Task-specific training reduces trip-related fall risk in women
journal contributionposted on 2014-04-15, 00:00 authored by Mark D. Grabiner, Mary Lou Bareither, Strawberry Gatts, Jane Marone, Karen L. Troy
Purpose: The potential of task-specific training as a fall-prevention intervention was studied. The primary purpose of the study was to determine the extent to which a task-specific training protocol decreased the number of falls by middle age and older women following a laboratoryinduced trip. Secondary purposes were to explore the ability of trunk kinematics during the initial recovery step and the length of the initial recovery step to correctly classify the trip outcome, and to quantify the extent to which the training protocol affected these variables. Methods: Healthy community dwelling women (n=52) were assigned to either a training group or control group that received no training. Training group women participated in an individually tailored, task-specific training protocol during which forward-directed stepping responses were necessary to avoid a fall following treadmill-delivered postural disturbances. Following the protocol, the ability to avoid a fall following a laboratory-induced trip was assessed. The primary outcome variable was the success (recover) or failure (fall) of the post-trip stepping response. Results: Compared to the control group, there were fewer falls by the trained women following the laboratory-induced trip (p<0.001; odds ratio = 0.13). Using logistic regression, falls and recoveries following the trip were sensitively classified by trunk flexion angle at the completion 3 of the initial recovery step and the length of the initial recovery step (sensitivity = 0.67, specificity =0.98), the former of which improved as a result of the task-specific training protocol. Conclusions: The task-specific training protocol significantly reduced the number of falls following a laboratory-induced trip. Prospective study is required to determine if this taskspecific training reduces falls in the community and, consequently, may complement currently used exercise-based fall prevention intervention methods.
This work was supported by the Centers for Disease Control and Prevention R01CE001430.
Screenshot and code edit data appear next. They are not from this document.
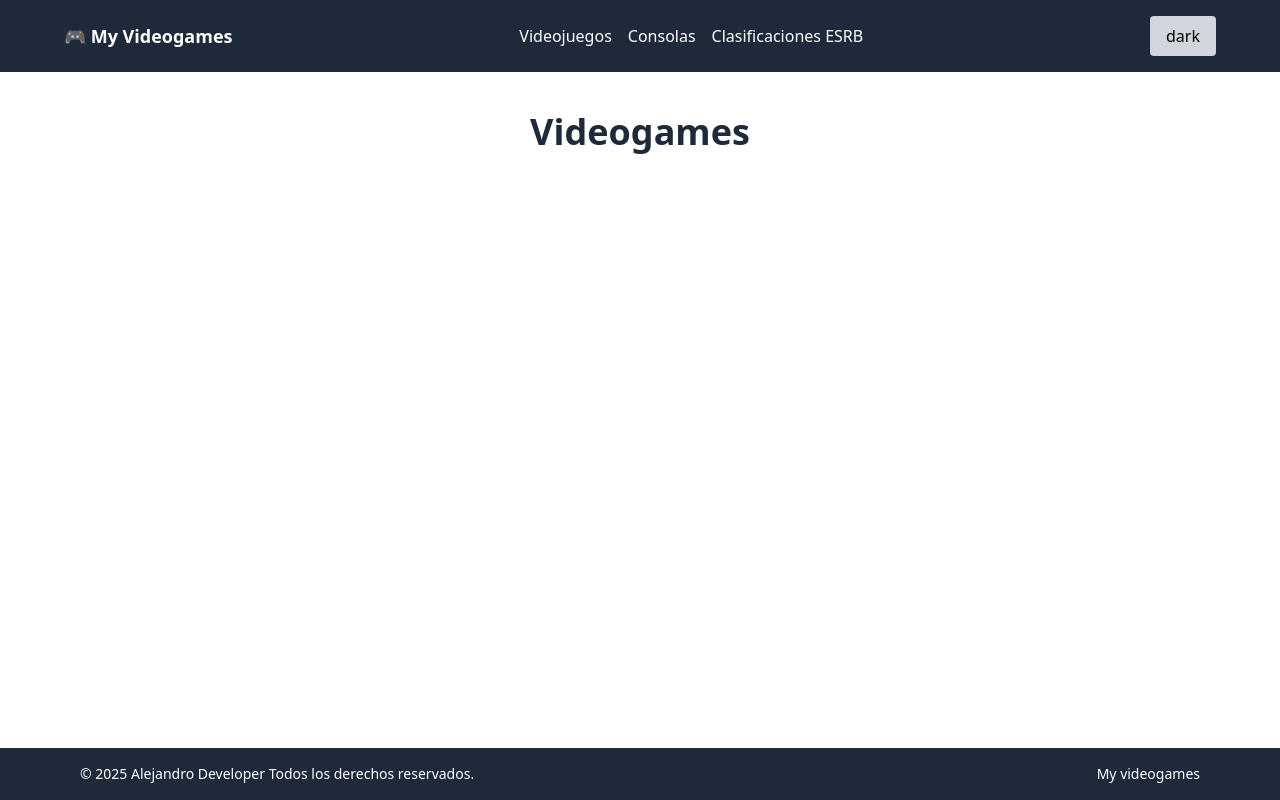
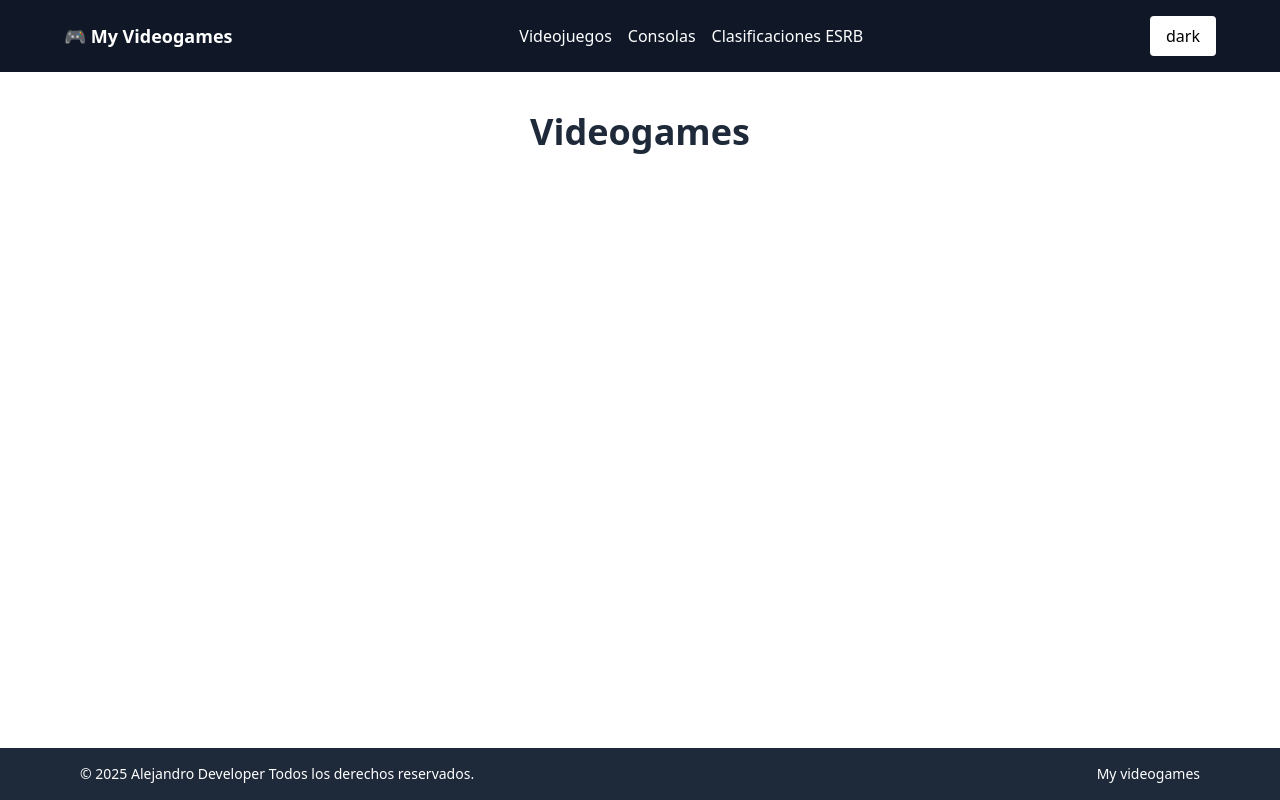
Before and after one commit to AlejandroMtz10/courses-and-simple-projects, a React (Vite) app in the folder my_videogames/frontend/videogames/: page /videogames/videogames in a window 1280 px wide. Built offline with nearby package versions, Linux system fonts and the light colour scheme.

Commit message:
I am trying to create a toogle theme dark mode and light mode

```diff
--- a/my_videogames/frontend/videogames/index.html
+++ b/my_videogames/frontend/videogames/index.html
@@ -2,7 +2,6 @@
 <html lang="en">
   <head>
     <meta charset="UTF-8" />
-    <link rel="icon" type="image/svg+xml" href="/vite.svg" />
     <meta name="viewport" content="width=device-width, initial-scale=1.0" />
     <title>My video games</title>
   </head>
--- a/my_videogames/frontend/videogames/package.json
+++ b/my_videogames/frontend/videogames/package.json
@@ -12,7 +12,6 @@
   "dependencies": {
     "@headlessui/react": "^2.2.4",
     "@heroicons/react": "^2.2.0",
-    "@tailwindcss/vite": "^4.1.11",
     "axios": "^1.10.0",
     "react": "^19.1.0",
     "react-dom": "^19.1.0",
@@ -20,6 +19,8 @@
   },
   "devDependencies": {
     "@eslint/js": "^9.29.0",
+    "@tailwindcss/postcss": "^4.1.11",
+    "@tailwindcss/vite": "^4.1.11",
     "@types/react": "^19.1.8",
     "@types/react-dom": "^19.1.6",
     "@vitejs/plugin-react": "^4.5.2",
@@ -29,6 +30,7 @@
     "eslint-plugin-react-refresh": "^0.4.20",
     "globals": "^16.2.0",
     "postcss": "^8.5.6",
+    "postcss-import": "^16.1.1",
     "tailwindcss": "^4.1.11",
     "vite": "^7.0.0"
   }
--- a/my_videogames/frontend/videogames/postcss.config.js
+++ /dev/null
@@ -1,8 +0,0 @@
-export default {
-    plugins: {
-        "postcss-import": {},
-        tailwindcss: {},
-        autoprefixer: {},
-        "@tailwindcss/postcss": {},
-    },
-};
--- a/my_videogames/frontend/videogames/src/components/Navbar/Navbar.jsx
+++ b/my_videogames/frontend/videogames/src/components/Navbar/Navbar.jsx
@@ -4,7 +4,7 @@ import ThemeToggle from '../ThemeToggle';
 
 function Navbar() {
     return (
-        <nav className="bg-gray-800 p-4">
+        <nav className="bg-gray-900 dark:bg-gray-900 p-4">
             <div className="flex justify-between items-center max-w-6xl mx-auto">
                 <Link to="/" className="text-white text-lg font-bold">🎮 My Videogames</Link>
                 <div className="flex space-x-4">
--- a/my_videogames/frontend/videogames/src/components/ThemeToggle/ThemeToggle.jsx
+++ b/my_videogames/frontend/videogames/src/components/ThemeToggle/ThemeToggle.jsx
@@ -25,7 +25,7 @@ function ThemeToggle() {
   return (
     <button
       onClick={toggleTheme}
-      className="px-4 py-2 rounded bg-gray-300 dark:bg-gray-700 text-black dark:text-white transition"
+      className="px-4 py-2 rounded bg-white dark:bg-gray-700 text-black dark:text-white transition"
     >
       {theme === "dark" ? "light" : "dark"}
     </button>
--- a/my_videogames/frontend/videogames/src/layouts/Layout.jsx
+++ b/my_videogames/frontend/videogames/src/layouts/Layout.jsx
@@ -6,14 +6,13 @@ import './layout.css'
 
 function Layout() {
     return (
-        <div className="min-h-screen flex flex-col justify-between">
+        <div className="min-h-screen flex flex-col justify-between bg-white dark:bg-gray-800 text-gray-800 dark:text-gray-200 transition-colors duration-300">
             <Navbar />
-            <main className="flex-grow p-4 bg-white dark:bg-gray-900 text-gray-800 dark:text-gray-200">
+            <main className="grow p-4">
                 <Outlet />
             </main>
             <Footer />
         </div>
     );
 }
-
 export default Layout;
--- a/my_videogames/frontend/videogames/src/pages/Home/Home.jsx
+++ b/my_videogames/frontend/videogames/src/pages/Home/Home.jsx
@@ -3,8 +3,8 @@ import React from 'react';
 function Home() {
     return (
         <div className="lead p-6 max-w-4xl mx-auto">
-            <h1 className="text-4xl font-bold text-center text-gray-800 mb-4">Bienvenido a la App de Videojuegos</h1>
-            <p className="text-center text-lg text-gray-600">
+            <h1 className="text-4xl font-bold text-center mb-4">Bienvenido a la App de Videojuegos</h1>
+            <p className="text-center text-lg">
                 Explora videojuegos, consolas y clasificaciones ESRB. Usa la barra de navegación para ver y administrar la información.
             </p>
         </div>
```
Also changed, not shown: my_videogames/frontend/videogames/vite.config.js (line endings or trailing spaces), 1 other file (tests, documents, lock files or other folders).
Publisher StatementPost print version of article may differ from published version. The final publication is available at www.lww.com/; DOI: 10.1249/MSS.0b013e318268c89f
PublisherAmerican College of Sports Medicine